Shemekka asked me one day, “Nnweyna, what is it that you want to do with this?” And I said, “We need a Black market.” That’s what I called it then. So she said, “Well, you need to talk to Elder Bernard and see what he thinks.” And I talked to him, and he said, “Nnweyna, this sounds like a great idea. Let’s do it!” So, we had the wheels going, and I felt like if I could get the buy-in from the community and the elders, maybe it can come out into the bigger picture of the city.
And [Peppers-Smith] has helped a lot. She knows everybody in the community. I needed some people who understand what’s going on with the pulse of the city so that they could talk good about me, but also tell me the do’s and don’ts.
Why is Sankofa Market a good fit specifically for Asheville?
It’s heartbreaking to know that there were so many thriving Black-owned businesses in Asheville [before urban renewal efforts between the 1950s and ’80s] and there aren’t that many now.
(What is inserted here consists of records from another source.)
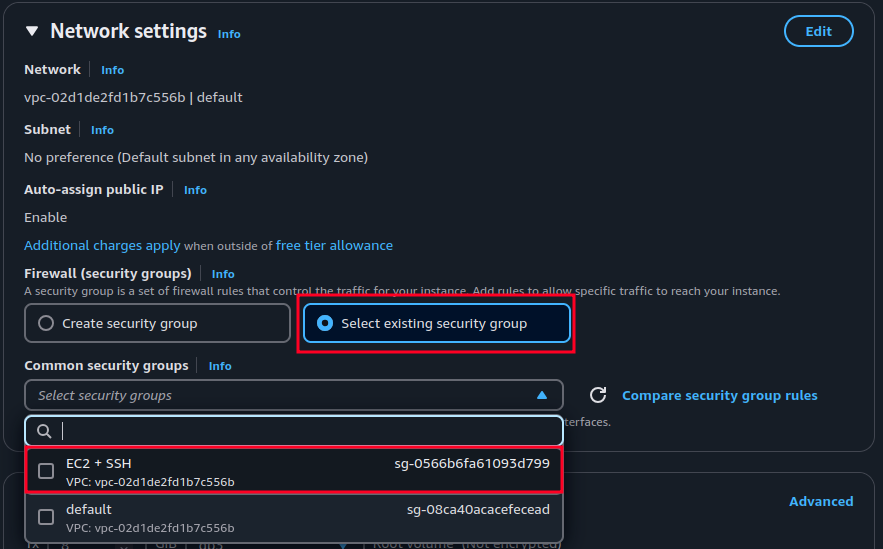
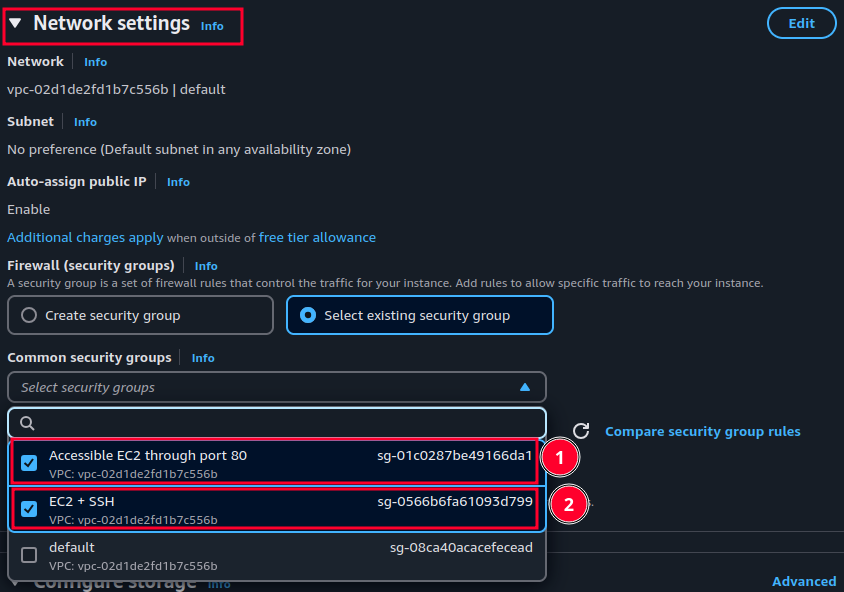
chore: assign 2 security group to your ec2 while creating it

diff --git a/aws/EC2/launching-an-instance.md b/aws/EC2/launching-an-instance.md
@@ -26,9 +26,9 @@
 
    ![Choose or create a key pair](./assets/key-pair.png)
 
-7. If you specified a key pair in the previous step now you need to also [choose/create a security group](./security-groups.md#create-a-security-group) where SSH is open. Thus we can access our EC2 instance. in the network settings section:
+7. If you specified a key pair in the previous step now you need to also [choose/create a security group](./security-groups.md#create-a-security-group) where SSH and port 80 is open. Thus we can access our EC2 instance. in the network settings section:
 
-   ![Choose a security group which allows Inbound SSH requests](./assets/network-setting-choose-a-security-group.png)
+   ![Choose a security group which allows Inbound SSH requests + requests to port 80](./assets/network-setting-choose-a-security-group.png)
 
    > [!NOTE]
    >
And this city is so beautiful — we could all have somewhere to shine and share our culture. That’s what Asheville is definitely needing: a place for sharing multicultural activity.
Is the plan to bring in vendors from across the community, or is it important to keep the focus on Black entrepreneurs?
We’re not excluding anyone, but we want to elevate the community that’s being underserved and lacks resources, and also give ourselves an opportunity to build some generational wealth. That’s the No. 1 thing: homeownership, business ownership, building wealth and supporting our community. I want my community to know that I’m here, I’m ready to work and I’m ready to elevate anyone who’s ready to partner.
What other goals do you have for Sankofa Market?
We need Black pop-up shops every weekend, all over the city, because there’s enough space for all of us. And if I can get at least 12 vendors to travel with me throughout Asheville, maybe across Western North Carolina, and have sort of a traveling Sankofa Market, that would be great. Then I would feel like I hit the mark.
For more information, visit avl.mx/aph.